Web page revision data:
***

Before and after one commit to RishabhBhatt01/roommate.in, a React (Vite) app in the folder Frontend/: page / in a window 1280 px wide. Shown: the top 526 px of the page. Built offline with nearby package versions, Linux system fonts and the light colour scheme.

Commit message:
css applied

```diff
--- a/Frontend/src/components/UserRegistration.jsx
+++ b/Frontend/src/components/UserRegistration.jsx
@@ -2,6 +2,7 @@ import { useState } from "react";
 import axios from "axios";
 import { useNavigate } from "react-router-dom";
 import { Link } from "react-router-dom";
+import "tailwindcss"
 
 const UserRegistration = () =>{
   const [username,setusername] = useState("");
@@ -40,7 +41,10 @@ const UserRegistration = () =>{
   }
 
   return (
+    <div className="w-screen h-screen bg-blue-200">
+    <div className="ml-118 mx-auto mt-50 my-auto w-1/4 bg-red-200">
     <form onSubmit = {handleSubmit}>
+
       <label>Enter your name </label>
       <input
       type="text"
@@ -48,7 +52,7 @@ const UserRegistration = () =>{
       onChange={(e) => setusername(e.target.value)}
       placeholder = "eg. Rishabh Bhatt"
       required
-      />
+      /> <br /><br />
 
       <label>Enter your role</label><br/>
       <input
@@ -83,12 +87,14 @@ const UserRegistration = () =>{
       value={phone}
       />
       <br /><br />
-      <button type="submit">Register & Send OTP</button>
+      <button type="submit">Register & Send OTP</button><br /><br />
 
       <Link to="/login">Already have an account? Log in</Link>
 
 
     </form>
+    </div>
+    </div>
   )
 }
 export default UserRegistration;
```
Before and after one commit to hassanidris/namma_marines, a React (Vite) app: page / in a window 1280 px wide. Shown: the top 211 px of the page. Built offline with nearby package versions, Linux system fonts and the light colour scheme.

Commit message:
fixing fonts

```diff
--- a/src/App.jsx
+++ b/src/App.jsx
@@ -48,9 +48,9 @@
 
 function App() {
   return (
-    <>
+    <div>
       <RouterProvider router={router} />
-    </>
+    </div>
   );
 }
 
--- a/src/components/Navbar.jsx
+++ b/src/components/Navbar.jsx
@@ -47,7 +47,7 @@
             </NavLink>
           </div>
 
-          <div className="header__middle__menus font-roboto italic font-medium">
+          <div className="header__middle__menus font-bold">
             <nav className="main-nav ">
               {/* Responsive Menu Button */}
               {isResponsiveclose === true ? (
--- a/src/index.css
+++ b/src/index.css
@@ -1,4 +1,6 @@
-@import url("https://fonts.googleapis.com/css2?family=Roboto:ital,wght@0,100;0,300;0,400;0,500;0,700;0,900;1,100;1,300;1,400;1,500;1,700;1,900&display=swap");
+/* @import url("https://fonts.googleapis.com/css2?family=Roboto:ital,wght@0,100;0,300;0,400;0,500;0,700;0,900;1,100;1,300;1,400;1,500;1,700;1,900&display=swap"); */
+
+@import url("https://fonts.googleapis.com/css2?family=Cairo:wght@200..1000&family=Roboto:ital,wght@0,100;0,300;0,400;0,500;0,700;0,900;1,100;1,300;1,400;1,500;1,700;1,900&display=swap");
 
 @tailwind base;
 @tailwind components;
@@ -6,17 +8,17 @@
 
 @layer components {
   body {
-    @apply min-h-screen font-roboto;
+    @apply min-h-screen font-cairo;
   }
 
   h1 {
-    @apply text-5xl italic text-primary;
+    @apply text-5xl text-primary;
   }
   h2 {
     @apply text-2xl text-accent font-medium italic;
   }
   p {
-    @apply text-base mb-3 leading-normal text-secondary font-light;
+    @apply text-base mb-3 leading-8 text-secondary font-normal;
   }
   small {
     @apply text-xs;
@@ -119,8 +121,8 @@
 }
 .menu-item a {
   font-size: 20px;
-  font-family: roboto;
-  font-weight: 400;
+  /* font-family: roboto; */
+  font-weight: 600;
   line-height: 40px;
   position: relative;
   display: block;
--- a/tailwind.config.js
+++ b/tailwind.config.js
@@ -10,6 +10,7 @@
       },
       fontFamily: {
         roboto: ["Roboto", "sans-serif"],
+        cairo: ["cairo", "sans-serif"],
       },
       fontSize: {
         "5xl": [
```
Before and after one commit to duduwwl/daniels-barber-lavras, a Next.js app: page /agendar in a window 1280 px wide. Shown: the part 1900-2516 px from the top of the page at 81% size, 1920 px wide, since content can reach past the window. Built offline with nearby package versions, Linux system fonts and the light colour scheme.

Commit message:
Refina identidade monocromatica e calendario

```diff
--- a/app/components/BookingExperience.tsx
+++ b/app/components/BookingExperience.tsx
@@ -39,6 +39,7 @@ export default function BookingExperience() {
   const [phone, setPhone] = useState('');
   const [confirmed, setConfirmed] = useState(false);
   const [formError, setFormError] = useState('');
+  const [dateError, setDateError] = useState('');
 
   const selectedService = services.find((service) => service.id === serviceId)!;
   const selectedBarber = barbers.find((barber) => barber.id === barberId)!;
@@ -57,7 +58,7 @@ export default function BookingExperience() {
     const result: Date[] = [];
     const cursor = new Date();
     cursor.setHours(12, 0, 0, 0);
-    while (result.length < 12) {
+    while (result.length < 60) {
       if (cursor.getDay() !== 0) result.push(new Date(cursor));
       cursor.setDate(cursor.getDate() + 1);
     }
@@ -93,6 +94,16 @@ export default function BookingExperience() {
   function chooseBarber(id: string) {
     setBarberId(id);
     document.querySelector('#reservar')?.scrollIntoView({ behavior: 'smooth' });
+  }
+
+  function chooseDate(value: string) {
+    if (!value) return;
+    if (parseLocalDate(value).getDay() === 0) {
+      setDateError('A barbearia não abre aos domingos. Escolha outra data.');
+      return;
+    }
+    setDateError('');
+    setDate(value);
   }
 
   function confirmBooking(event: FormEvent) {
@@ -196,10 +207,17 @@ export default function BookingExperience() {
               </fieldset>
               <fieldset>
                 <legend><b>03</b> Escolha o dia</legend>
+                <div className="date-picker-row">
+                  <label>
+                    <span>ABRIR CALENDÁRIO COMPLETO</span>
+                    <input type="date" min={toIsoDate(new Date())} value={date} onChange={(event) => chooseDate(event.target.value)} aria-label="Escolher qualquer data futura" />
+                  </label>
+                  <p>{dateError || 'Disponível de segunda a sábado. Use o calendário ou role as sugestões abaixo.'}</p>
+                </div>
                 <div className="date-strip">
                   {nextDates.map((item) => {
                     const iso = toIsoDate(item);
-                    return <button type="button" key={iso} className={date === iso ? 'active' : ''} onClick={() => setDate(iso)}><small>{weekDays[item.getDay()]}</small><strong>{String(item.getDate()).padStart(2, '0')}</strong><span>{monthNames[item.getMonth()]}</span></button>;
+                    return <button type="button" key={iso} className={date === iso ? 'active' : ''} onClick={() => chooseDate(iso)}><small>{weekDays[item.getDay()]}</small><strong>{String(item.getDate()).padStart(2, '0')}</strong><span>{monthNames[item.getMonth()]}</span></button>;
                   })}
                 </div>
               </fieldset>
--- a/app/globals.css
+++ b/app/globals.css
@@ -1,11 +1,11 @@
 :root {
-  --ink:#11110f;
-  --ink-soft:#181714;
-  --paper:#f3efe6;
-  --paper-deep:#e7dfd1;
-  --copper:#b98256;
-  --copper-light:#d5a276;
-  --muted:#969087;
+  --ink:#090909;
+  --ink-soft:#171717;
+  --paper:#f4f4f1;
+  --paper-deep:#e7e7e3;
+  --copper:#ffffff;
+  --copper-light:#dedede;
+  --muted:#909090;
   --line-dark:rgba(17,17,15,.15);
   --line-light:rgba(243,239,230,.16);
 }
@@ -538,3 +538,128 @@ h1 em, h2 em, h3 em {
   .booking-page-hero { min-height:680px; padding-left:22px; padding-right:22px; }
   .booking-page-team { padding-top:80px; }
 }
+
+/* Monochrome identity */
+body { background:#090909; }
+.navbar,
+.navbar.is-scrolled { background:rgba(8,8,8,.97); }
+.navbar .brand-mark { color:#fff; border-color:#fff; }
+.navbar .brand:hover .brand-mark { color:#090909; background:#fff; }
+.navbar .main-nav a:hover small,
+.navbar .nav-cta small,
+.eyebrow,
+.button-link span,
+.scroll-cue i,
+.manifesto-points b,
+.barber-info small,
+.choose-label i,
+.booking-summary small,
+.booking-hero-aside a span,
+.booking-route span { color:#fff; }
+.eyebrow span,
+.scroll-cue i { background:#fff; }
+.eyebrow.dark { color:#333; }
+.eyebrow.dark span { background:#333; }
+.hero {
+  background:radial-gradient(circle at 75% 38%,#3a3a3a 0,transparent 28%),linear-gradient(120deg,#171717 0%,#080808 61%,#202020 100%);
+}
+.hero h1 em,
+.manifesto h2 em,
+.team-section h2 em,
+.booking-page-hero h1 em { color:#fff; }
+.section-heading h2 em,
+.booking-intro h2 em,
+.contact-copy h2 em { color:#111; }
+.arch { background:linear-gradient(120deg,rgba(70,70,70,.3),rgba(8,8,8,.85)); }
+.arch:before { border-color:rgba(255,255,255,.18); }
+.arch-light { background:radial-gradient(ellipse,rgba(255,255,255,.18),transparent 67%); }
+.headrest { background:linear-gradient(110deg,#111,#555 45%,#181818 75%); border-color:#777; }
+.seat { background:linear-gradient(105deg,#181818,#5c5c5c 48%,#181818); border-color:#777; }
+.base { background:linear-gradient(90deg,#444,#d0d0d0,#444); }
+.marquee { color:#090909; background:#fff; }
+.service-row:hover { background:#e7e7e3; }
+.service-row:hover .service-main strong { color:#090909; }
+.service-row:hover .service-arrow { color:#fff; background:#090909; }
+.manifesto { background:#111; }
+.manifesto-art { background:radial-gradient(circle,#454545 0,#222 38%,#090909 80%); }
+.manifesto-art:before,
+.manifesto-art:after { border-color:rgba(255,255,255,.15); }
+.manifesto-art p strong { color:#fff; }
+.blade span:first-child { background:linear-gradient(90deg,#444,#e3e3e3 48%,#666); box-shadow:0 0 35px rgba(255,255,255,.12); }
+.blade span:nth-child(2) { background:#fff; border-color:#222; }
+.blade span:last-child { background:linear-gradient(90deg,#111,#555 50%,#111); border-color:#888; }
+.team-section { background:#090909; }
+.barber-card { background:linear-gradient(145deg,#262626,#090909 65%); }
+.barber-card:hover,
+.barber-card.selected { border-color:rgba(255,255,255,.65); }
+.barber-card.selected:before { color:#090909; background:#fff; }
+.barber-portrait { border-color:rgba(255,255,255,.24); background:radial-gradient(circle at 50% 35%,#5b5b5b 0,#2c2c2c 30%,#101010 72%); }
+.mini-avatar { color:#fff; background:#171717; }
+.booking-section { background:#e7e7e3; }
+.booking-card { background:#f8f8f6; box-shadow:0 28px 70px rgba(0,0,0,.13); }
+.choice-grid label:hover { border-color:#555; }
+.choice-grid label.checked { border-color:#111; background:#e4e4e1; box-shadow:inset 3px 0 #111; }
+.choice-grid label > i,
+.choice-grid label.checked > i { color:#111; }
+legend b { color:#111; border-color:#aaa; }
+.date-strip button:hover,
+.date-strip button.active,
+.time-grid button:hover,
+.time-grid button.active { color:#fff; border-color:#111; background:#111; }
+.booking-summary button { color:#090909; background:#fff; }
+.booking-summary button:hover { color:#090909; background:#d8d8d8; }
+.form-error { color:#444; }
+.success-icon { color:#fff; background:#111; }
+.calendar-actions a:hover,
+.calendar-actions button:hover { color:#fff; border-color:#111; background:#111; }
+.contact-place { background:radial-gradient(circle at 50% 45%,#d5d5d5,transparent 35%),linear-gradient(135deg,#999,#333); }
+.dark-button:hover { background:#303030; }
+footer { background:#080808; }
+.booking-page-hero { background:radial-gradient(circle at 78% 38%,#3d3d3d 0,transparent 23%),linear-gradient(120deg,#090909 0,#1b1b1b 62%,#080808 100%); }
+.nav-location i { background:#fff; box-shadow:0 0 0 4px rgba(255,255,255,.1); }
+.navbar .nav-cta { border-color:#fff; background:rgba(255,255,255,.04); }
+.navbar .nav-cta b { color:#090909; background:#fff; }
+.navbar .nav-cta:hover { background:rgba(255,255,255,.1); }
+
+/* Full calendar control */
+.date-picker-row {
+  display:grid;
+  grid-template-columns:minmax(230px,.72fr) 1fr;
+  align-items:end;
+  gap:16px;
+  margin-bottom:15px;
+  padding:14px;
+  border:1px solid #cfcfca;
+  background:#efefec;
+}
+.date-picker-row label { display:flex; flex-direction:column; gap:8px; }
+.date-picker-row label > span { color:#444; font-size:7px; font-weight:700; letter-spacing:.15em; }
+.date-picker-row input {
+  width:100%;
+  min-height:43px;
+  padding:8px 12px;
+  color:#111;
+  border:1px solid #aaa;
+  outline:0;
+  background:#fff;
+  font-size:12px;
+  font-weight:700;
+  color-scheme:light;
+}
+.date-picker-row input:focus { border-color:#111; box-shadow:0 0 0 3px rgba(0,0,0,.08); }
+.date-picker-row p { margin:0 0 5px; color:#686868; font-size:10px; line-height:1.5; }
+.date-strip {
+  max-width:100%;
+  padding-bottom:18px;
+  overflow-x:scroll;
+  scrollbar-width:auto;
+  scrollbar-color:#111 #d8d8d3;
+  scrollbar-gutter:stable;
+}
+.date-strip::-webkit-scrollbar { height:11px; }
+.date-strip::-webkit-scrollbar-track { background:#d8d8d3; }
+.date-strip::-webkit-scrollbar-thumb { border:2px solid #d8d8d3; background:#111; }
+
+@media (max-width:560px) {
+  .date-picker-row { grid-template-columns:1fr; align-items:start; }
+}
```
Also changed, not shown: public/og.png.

***

▶ [What is needed] In the data shown above, how many lines hold the string "blade"? The answer is the number alone.

▶ [Exercise answer] 3